  3. IN addition to your wonderful list Linda I would add thanks to the first person who thought roasting a bean, grinding it, then stewing it in hot water might be a good idea; Wegman's (grocery store) Market Café, Starbucks, and any other business that lets writers use their electricity to power their computers in a new environment; libraries and bookstores and online book sources; Goodreads and other forms of social media that can bring writers together; and book clubs.

    And since I've already thanked all my supporters in past posts (thank you again!), here's an odder one: I'd like to thank all the naysayers and people who've mistreated me throughout my life. You've toughened me to the rigors of the publishing world, forced my personal power to grow from deep within, and given me a *%#&-load of material to write about.

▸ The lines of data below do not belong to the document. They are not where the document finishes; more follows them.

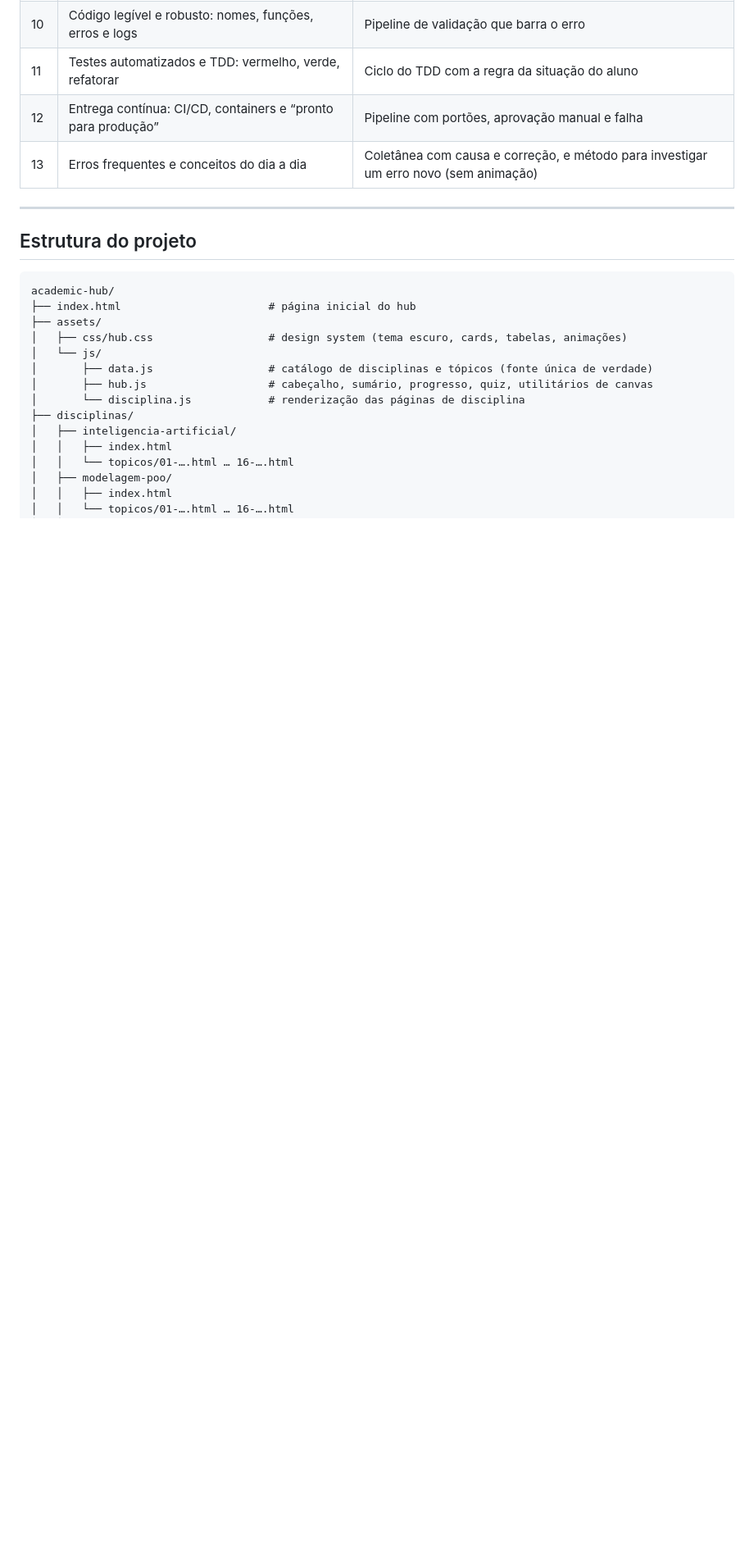
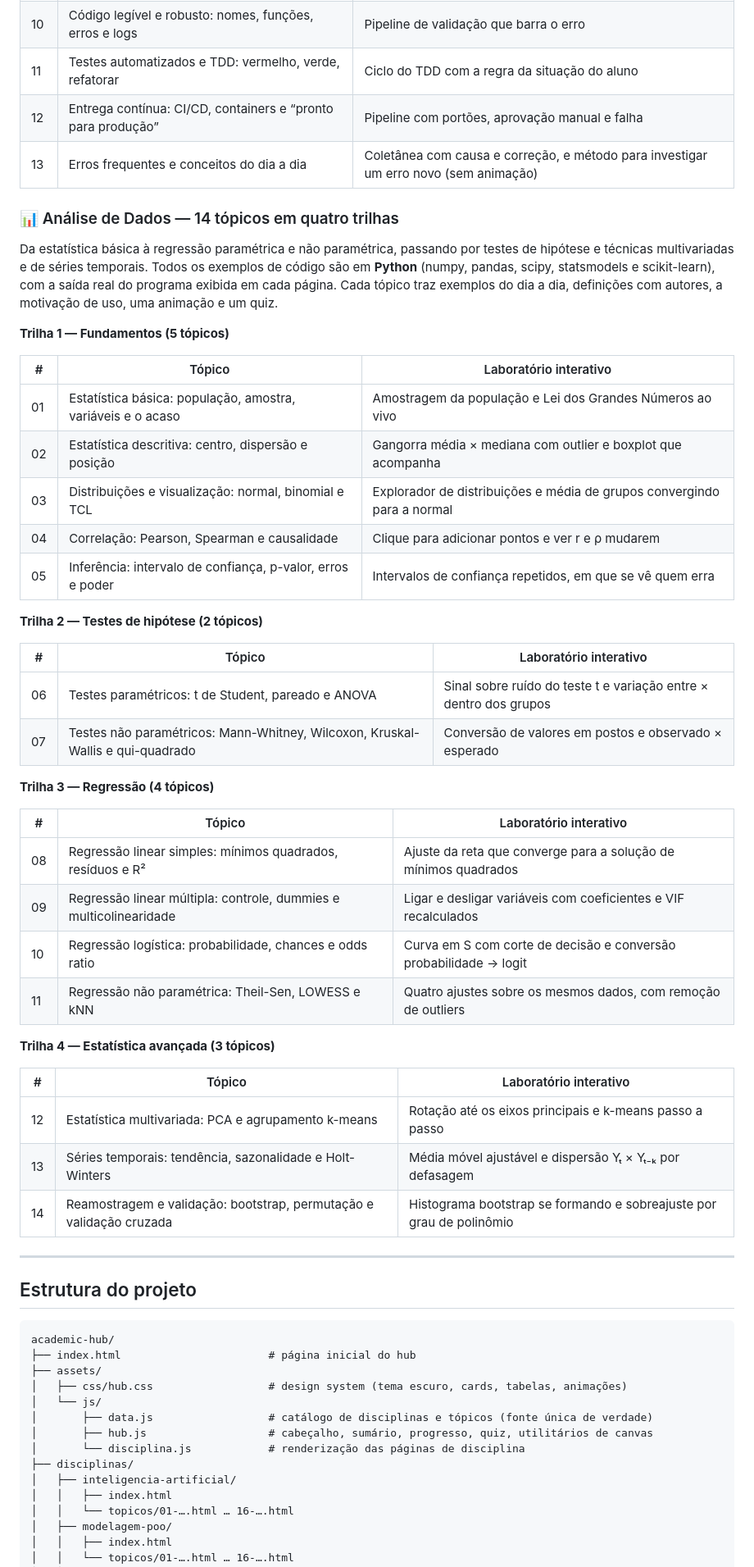
Before and after one commit to luiscarlosjunior/academic-hub, a Markdown page: README.md, the part around one of its changes. Shown at 82% size. GitHub-like rendering; blank space fills up the shorter version.

Commit message:
Documenta a disciplina Análise de Dados no README
Lista os 14 tópicos em quatro trilhas com o laboratório interativo de
cada um, e inclui a pasta da disciplina na estrutura do projeto.

Co-Authored-By: Claude Haiku 5.5 <noreply@anthropic.com>

```diff
--- a/README.md
+++ b/README.md
@@ -185,6 +185,45 @@ Da engenharia de software à prática de um time profissional: processos, requis
 | 12 | Entrega contínua: CI/CD, containers e “pronto para produção” | Pipeline com portões, aprovação manual e falha |
 | 13 | Erros frequentes e conceitos do dia a dia | Coletânea com causa e correção, e método para investigar um erro novo (sem animação) |
 
+### 📊 Análise de Dados — 14 tópicos em quatro trilhas
+
+Da estatística básica à regressão paramétrica e não paramétrica, passando por testes de hipótese e técnicas multivariadas e de séries temporais. Todos os exemplos de código são em **Python** (numpy, pandas, scipy, statsmodels e scikit-learn), com a saída real do programa exibida em cada página. Cada tópico traz exemplos do dia a dia, definições com autores, a motivação de uso, uma animação e um quiz.
+
+**Trilha 1 — Fundamentos (5 tópicos)**
+
+| # | Tópico | Laboratório interativo |
+|---|--------|------------------------|
+| 01 | Estatística básica: população, amostra, variáveis e o acaso | Amostragem da população e Lei dos Grandes Números ao vivo |
+| 02 | Estatística descritiva: centro, dispersão e posição | Gangorra média × mediana com outlier e boxplot que acompanha |
+| 03 | Distribuições e visualização: normal, binomial e TCL | Explorador de distribuições e média de grupos convergindo para a normal |
+| 04 | Correlação: Pearson, Spearman e causalidade | Clique para adicionar pontos e ver r e ρ mudarem |
+| 05 | Inferência: intervalo de confiança, p-valor, erros e poder | Intervalos de confiança repetidos, em que se vê quem erra |
+
+**Trilha 2 — Testes de hipótese (2 tópicos)**
+
+| # | Tópico | Laboratório interativo |
+|---|--------|------------------------|
+| 06 | Testes paramétricos: t de Student, pareado e ANOVA | Sinal sobre ruído do teste t e variação entre × dentro dos grupos |
+| 07 | Testes não paramétricos: Mann-Whitney, Wilcoxon, Kruskal-Wallis e qui-quadrado | Conversão de valores em postos e observado × esperado |
+
+**Trilha 3 — Regressão (4 tópicos)**
+
+| # | Tópico | Laboratório interativo |
+|---|--------|------------------------|
+| 08 | Regressão linear simples: mínimos quadrados, resíduos e R² | Ajuste da reta que converge para a solução de mínimos quadrados |
+| 09 | Regressão linear múltipla: controle, dummies e multicolinearidade | Ligar e desligar variáveis com coeficientes e VIF recalculados |
+| 10 | Regressão logística: probabilidade, chances e odds ratio | Curva em S com corte de decisão e conversão probabilidade → logit |
+| 11 | Regressão não paramétrica: Theil-Sen, LOWESS e kNN | Quatro ajustes sobre os mesmos dados, com remoção de outliers |
+
+**Trilha 4 — Estatística avançada (3 tópicos)**
+
+| # | Tópico | Laboratório interativo |
+|---|--------|------------------------|
+| 12 | Estatística multivariada: PCA e agrupamento k-means | Rotação até os eixos principais e k-means passo a passo |
+| 13 | Séries temporais: tendência, sazonalidade e Holt-Winters | Média móvel ajustável e dispersão Yₜ × Yₜ₋ₖ por defasagem |
+| 14 | Reamostragem e validação: bootstrap, permutação e validação cruzada | Histograma bootstrap se formando e sobreajuste por grau de polinômio |
+
+
 ---
 
 ## Estrutura do projeto
```
Also changed, not shown: other parts of README.md (+4 -0 lines).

    ReplyDelete
    Replies
    1. Oh, yeah! Those naysayers and abusers provide a wealth of fodder for the writing grist mill. We can make our antagonists (as well as others) so true to life. Nothing exceeds the literary value of "been there, done that."

      Delete
    2. :) I knew you'd follow me, Linda!

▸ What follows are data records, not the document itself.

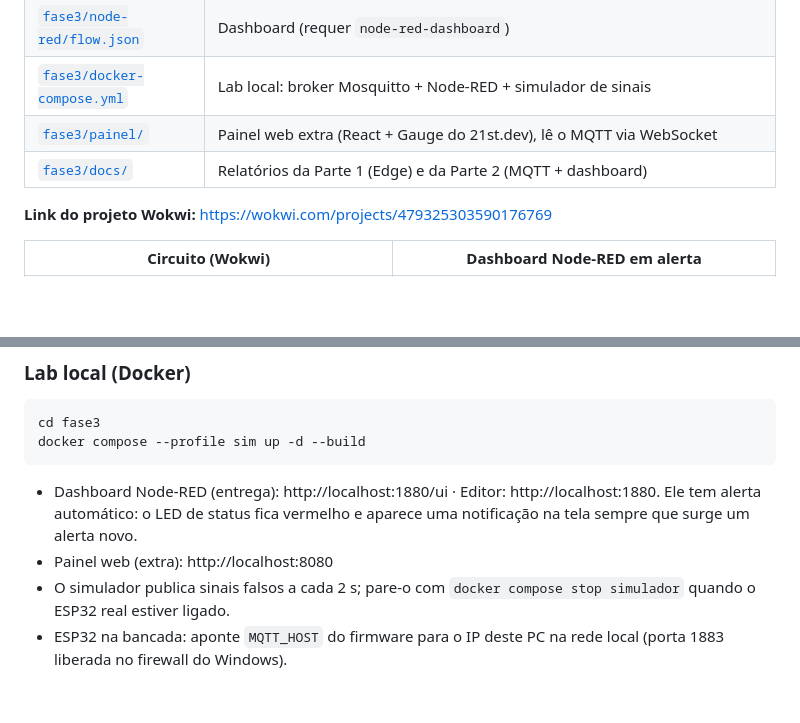
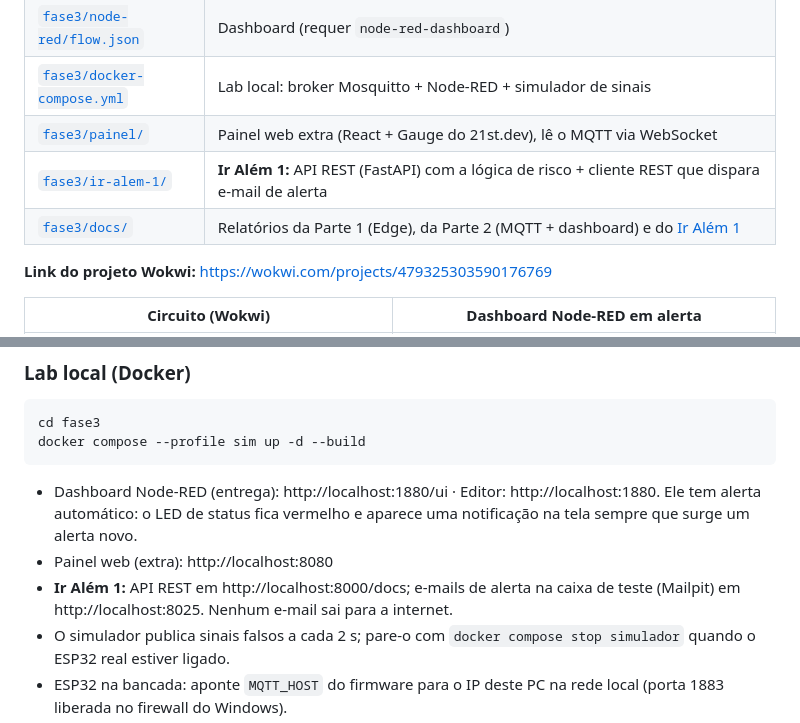
Before and after one commit to marcioelifas/CardioIA-Conectada, a Markdown page: README.md, 2 parts joined by grey strips. GitHub-like rendering; blank space fills up the shorter version.

```diff
--- a/README.md
+++ b/README.md
@@ -16,7 +16,8 @@ O **CardioIA Conectada** integra dispositivos, telemetria clínica e modelos int
 | [`fase3/node-red/flow.json`](fase3/node-red/flow.json) | Dashboard (requer `node-red-dashboard`) |
 | [`fase3/docker-compose.yml`](fase3/docker-compose.yml) | Lab local: broker Mosquitto + Node-RED + simulador de sinais |
 | [`fase3/painel/`](fase3/painel/) | Painel web extra (React + Gauge do 21st.dev), lê o MQTT via WebSocket |
-| [`fase3/docs/`](fase3/docs/) | Relatórios da Parte 1 (Edge) e da Parte 2 (MQTT + dashboard) |
+| [`fase3/ir-alem-1/`](fase3/ir-alem-1/) | **Ir Além 1:** API REST (FastAPI) com a lógica de risco + cliente REST que dispara e-mail de alerta |
+| [`fase3/docs/`](fase3/docs/) | Relatórios da Parte 1 (Edge), da Parte 2 (MQTT + dashboard) e do [Ir Além 1](fase3/docs/relatorio-ir-alem-1-rest-email.md) |
 
 **Link do projeto Wokwi:** https://wokwi.com/projects/479325303590176769
 
@@ -33,6 +34,7 @@ docker compose --profile sim up -d --build
 
 - Dashboard Node-RED (entrega): http://localhost:1880/ui · Editor: http://localhost:1880. Ele tem alerta automático: o LED de status fica vermelho e aparece uma notificação na tela sempre que surge um alerta novo.
 - Painel web (extra): http://localhost:8080
+- **Ir Além 1:** API REST em http://localhost:8000/docs; e-mails de alerta na caixa de teste (Mailpit) em http://localhost:8025. Nenhum e-mail sai para a internet.
 - O simulador publica sinais falsos a cada 2 s; pare-o com `docker compose stop simulador` quando o ESP32 real estiver ligado.
 - ESP32 na bancada: aponte `MQTT_HOST` do firmware para o IP deste PC na rede local (porta 1883 liberada no firewall do Windows).
 - **Wokwi → lab:** o ESP32 do Wokwi publica no HiveMQ público e o Mosquitto local tem uma ponte (`docker/mosquitto.conf`) que traz só `cardioia/g7f3a/#` (o prefixo do grupo) para o lab. Node-RED e painel funcionam sem mudar nada.
```
Also changed, not shown: fase3/docs/relatorio-ir-alem-1-rest-email.md (added, +98 -0 lines), fase3/docs/evidencias/12-mailpit-caixa.png (added), fase3/docs/evidencias/13-mailpit-email.png (added), fase3/docs/evidencias/14-api-swagger.png (added), 7 other files.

      Delete
    3. Oh yes... those naysayers for those of us who have the stubborn streak. Good one!

      Delete
  4. Well, the short list would be my wife, my editor and my sister ... the long list would include all my teachers for providing me an education ... no matter how hard I resisted.

    ReplyDelete
    Replies
    1. It's good to know that somebody besides me can be resistant. :-)

      Delete
  5. I'm loving all the thankfullness here. You started with a great list Linda, and the comments have just enhanced it. I am thankful for all that has been mentioned so far, and also for pretty days that encourage a walk outside to refresh the creativity.

    ReplyDelete
    Replies
    1. Maryann, you've touched on something here that I have resisted for years (please note my resistance, Christopher), and that is a refreshing walk outside. My terrible tendency is to stare at the computer for hours on end -- definitely not a productive habit. Lovely days -- be they sunny, cloudy, rainy, or snowy -- refresh body, mind, and spirit in a way that nothing else can.

      Delete
  6. I thank the members of Chicago-North RWA who presented a program at our local library over 15 years ago, They inspired me to become an author.

    Morgan Mandel
    http://www.morganmandel.com

    ReplyDelete
  7. Yes, Morgan, those who inspire us are indeed deserving of thanks.

    ReplyDelete
  8. I have to include online writing groups like Book-in-a-Week and NaNoWriMo - "missions" that keep me focused for an extended period of time. Also Internet sites like Facebook and Twitter that help with the exchange of ideas and... well, just chatting about writing. Technology is just so hugely amazing to me - having started in this biz back in the 70s and being a rep in the 80s, the ease of communication and sharing of information is such a miracle to me. Being able to write to famous authors and get responses. That sort of thing. I'm very thankful for all of it. Terrific post, Linda, and thanks for all you contribute to the BRP as well. I do love this team and this blog.

    ReplyDelete
    Replies
    1. Thank you for the kind words, Dani. BRP is indeed a special group of people, and I feel privileged to be a part of it.

      I have to agree with you about the difference technology has made in the publishing world. Resistant as I am at times -- possibly because my logic and its logic do not reside on the same planet -- I must admit the doors technology opens to writers worldwide are nothing short of spectacular.

      Delete

The Blood-Red Pencil is a blog focusing on editing and writing advice. Some of our contributors are editors, some are authors, and some are writing sheep. Yes, sheep.

LinkWithin

Related Posts Plugin for WordPress, Blogger...